Tuberculosis sounds like a disease of the past, a vague disease that 18th century poets got, but it is indeed a disease of the present. When I moved to California right before 4th grade, I had to get a skin test for tuberculosis (TB) for school. My skin test was positive! They asked me if I had been around people who were coughing, which seemed like an absurd question because people are always randomly coughing. That being said, there are locations where someone coughing are more likely to be someone with TB. Perhaps I was exposed on a recent trip to Sri Lanka. Or perhaps just in line at the grocery store. It’s hard to tell but it’s worth being aware of risk factors. According to the New Jersey Medical School Global Tuberculosis Institute, many countries in Asia (not Japan), Latin America, Africa, and the Caribbean have high incidence of TB. Also, in America, homeless shelters, migrant farm camps, prisons/jails, and some nursing homes can have high risk as well. Having HIV or using tobacco can make people more susceptible to death from TB. You can find out more about risk factors on the World Health Organization website.

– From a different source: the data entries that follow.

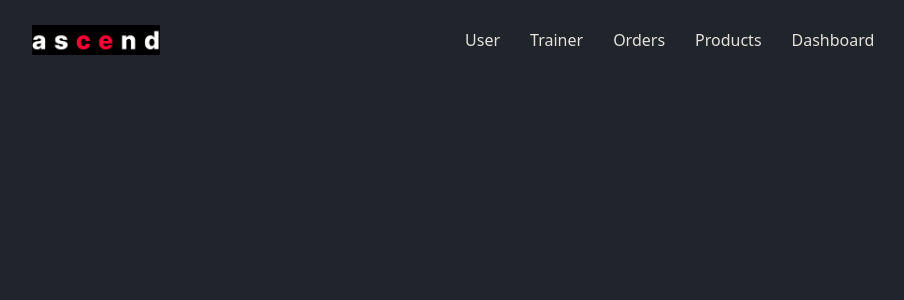
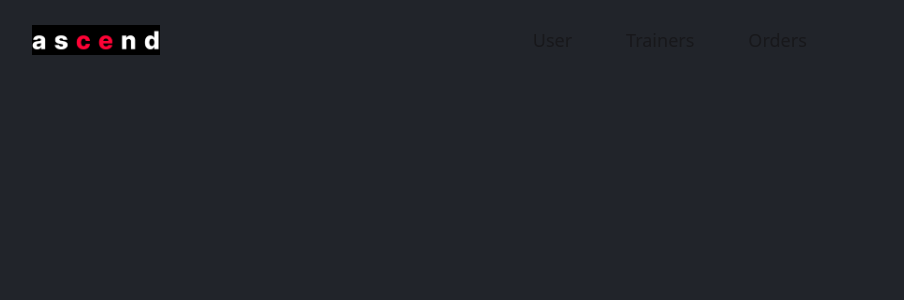
Before and after one commit to m-bobi/FitnessApp, a React (Create React App) app in the folder frontend/: page / in a window 1280 px wide. Shown: the top 300 px of the page, without its empty margins (73-977 px from the left). Built offline with nearby package versions, Linux system fonts and the light colour scheme.

Commit message:
Trainers page added

```diff
--- a/frontend/src/App.jsx
+++ b/frontend/src/App.jsx
@@ -9,7 +9,6 @@ function App() {
   const User = lazy(() => import("./pages/Users/Users"));
   const Orders = lazy(() => import('./pages/Orders/Orders'))
   const Trainers = lazy(() => import('./pages/Trainers/Trainers'))
-  // const EditTrainers = lazy(() => import('./components/TrainersCrud/EditTrainer'))
   const Products = lazy(() => import("./pages/Products/Products"));
 
   return (
@@ -24,6 +23,7 @@ function App() {
             {/* <Route exact path="/editTrainer/:id" element={<EditTrainers />} /> */}
             <Route exact path="/products" element={<Products/>} />
             <Route exact path="/dashboard" element={<Dashboard />} />
+            <Route exact path="/trainers" element={<Trainers />} />
 
             <Route path="*" element={<Navigate to="/" />} />
           </Routes>
--- a/frontend/src/components/TrainersCrud/TrainersBanner.css
+++ b/frontend/src/components/TrainersCrud/TrainersBanner.css
@@ -45,7 +45,3 @@
 .redP{
     color: var(--mainColor);
 }
-
-.createProductModal{
-    background-color: black;
-}
--- a/frontend/src/components/shared/Navbar/Navbar.jsx
+++ b/frontend/src/components/shared/Navbar/Navbar.jsx
@@ -34,12 +34,10 @@ const Navbar = () => {
             <div className='logo'></div>
         </Link>
 
-        <div className='navLinks'>
-            <Link to="/UserCRUD">User</Link>
-            <Link to="/TrainerCRUD">Trainer</Link>
-            <Link to="/orders">Orders</Link>
-            <Link to="/products">Products</Link>
-            <Link to="/dashboard">Dashboard</Link>
+        <div className='navLinks text-zinc-900'>
+            <Link to="/UserCRUD" className="hover:bg-gray-700 hover:text-white rounded-md px-3 py-2 text-lg sm:text-sm lg:text-lg">User</Link>
+            <Link to="/trainers" className="hover:bg-gray-700 hover:text-white rounded-md px-3 py-2 text-lg sm:text-sm lg:text-lg xl:text-lg">Trainers</Link>
+            <Link to="/orders" className="hover:bg-gray-700 hover:text-white rounded-md px-3 py-2 text-lg sm:text-sm lg:text-lg xl:text-lg">Orders</Link>
         </div>
 
         <div className='nav-auth'>
```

If you ask most people of South Asian descent (especially those with immigrant parents), you’ll hear that sex was not a casual topic. Many of my friends, myself in included, with this background hardy got any sexual education at home. I was “lucky” enough to be told the general purpose of a condom – birth control – and that a Plan B pill does exist. What I didn’t learn about until later was that condoms also protect against sexually transmitted disease.
This month’s post will focus on HIV (Human Immunodeficiency Virus). In brief, this virus exists in high (contagious) concentrations in blood, semen, vaginal fluids, rectal fluids, and breast milk. If HIV is allowed to develop without treatment, the person who has it can get AIDS, a stage of the infection in which the person cannot resist many infections and some cancers. This is not a disease that gets casually transmitted. It’s quite easy to protect yourself against getting HIV, but with low education and awareness, the risk increases. Also, if people don’t know their status, they cannot take measures to protect themselves against HIV by seeking antiretroviral treatment (ART) or other therapies.